_AIM OF THE TASK_
Strip the pictures and reproduce the rest of the listing exactly.

_DATA RECORDS_
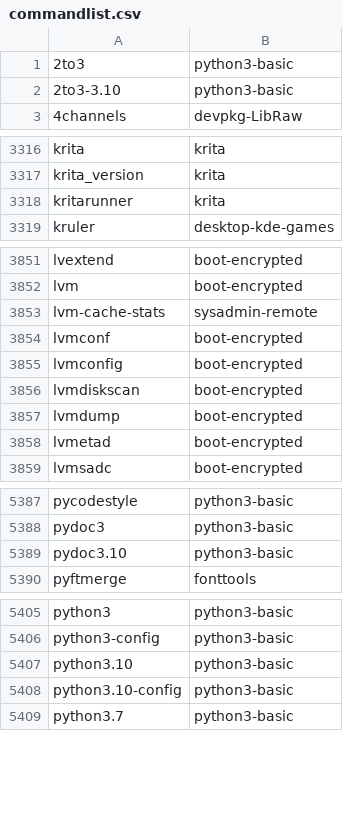
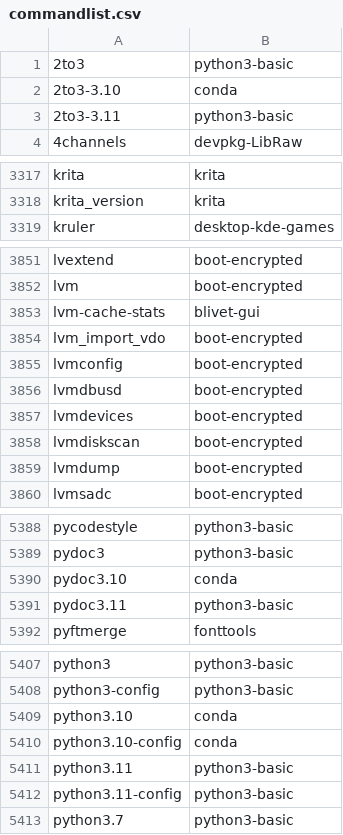
Before and after one commit to clearlinux-pkgs/cnf, a CSV file: commandlist.csv, drawn as a sheet; only a part is shown, gaps mark what is left out; the diff covers the shown part only.

Commit message:
update command list for 37520

```diff
--- a/commandlist.csv
+++ b/commandlist.csv
@@ -1,3 +1,4 @@
 2to3	python3-basic
-2to3-3.10	python3-basic
+2to3-3.10	conda
+2to3-3.11	python3-basic
 4channels	devpkg-LibRaw
@@ -3317,3 +3318,2 @@ krita	krita
 krita_version	krita
-kritarunner	krita
 kruler	desktop-kde-games
@@ -3852,8 +3852,9 @@ lvextend	boot-encrypted
 lvm	boot-encrypted
-lvm-cache-stats	sysadmin-remote
-lvmconf	boot-encrypted
+lvm-cache-stats	blivet-gui
+lvm_import_vdo	boot-encrypted
 lvmconfig	boot-encrypted
+lvmdbusd	boot-encrypted
+lvmdevices	boot-encrypted
 lvmdiskscan	boot-encrypted
 lvmdump	boot-encrypted
-lvmetad	boot-encrypted
 lvmsadc	boot-encrypted
@@ -5388,3 +5389,4 @@ pycodestyle	python3-basic
 pydoc3	python3-basic
-pydoc3.10	python3-basic
+pydoc3.10	conda
+pydoc3.11	python3-basic
 pyftmerge	fonttools
@@ -5406,4 +5408,6 @@ python3	python3-basic
 python3-config	python3-basic
-python3.10	python3-basic
-python3.10-config	python3-basic
+python3.10	conda
+python3.10-config	conda
+python3.11	python3-basic
+python3.11-config	python3-basic
 python3.7	python3-basic
```
Also changed, not shown: 1 added row and 4 edited cells elsewhere in this file, 2 other files.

_PROBLEM SOLUTION_
Before and after one commit to clearlinux-pkgs/cnf, a CSV file: commandlist.csv, drawn as a sheet; only a part is shown, gaps mark what is left out; the diff covers the shown part only.

Commit message:
update command list for 37520

```diff
--- a/commandlist.csv
+++ b/commandlist.csv
@@ -1,3 +1,4 @@
 2to3	python3-basic
-2to3-3.10	python3-basic
+2to3-3.10	conda
+2to3-3.11	python3-basic
 4channels	devpkg-LibRaw
@@ -3317,3 +3318,2 @@ krita	krita
 krita_version	krita
-kritarunner	krita
 kruler	desktop-kde-games
@@ -3852,8 +3852,9 @@ lvextend	boot-encrypted
 lvm	boot-encrypted
-lvm-cache-stats	sysadmin-remote
-lvmconf	boot-encrypted
+lvm-cache-stats	blivet-gui
+lvm_import_vdo	boot-encrypted
 lvmconfig	boot-encrypted
+lvmdbusd	boot-encrypted
+lvmdevices	boot-encrypted
 lvmdiskscan	boot-encrypted
 lvmdump	boot-encrypted
-lvmetad	boot-encrypted
 lvmsadc	boot-encrypted
@@ -5388,3 +5389,4 @@ pycodestyle	python3-basic
 pydoc3	python3-basic
-pydoc3.10	python3-basic
+pydoc3.10	conda
+pydoc3.11	python3-basic
 pyftmerge	fonttools
@@ -5406,4 +5408,6 @@ python3	python3-basic
 python3-config	python3-basic
-python3.10	python3-basic
-python3.10-config	python3-basic
+python3.10	conda
+python3.10-config	conda
+python3.11	python3-basic
+python3.11-config	python3-basic
 python3.7	python3-basic
```
Also changed, not shown: 1 added row and 4 edited cells elsewhere in this file, 2 other files.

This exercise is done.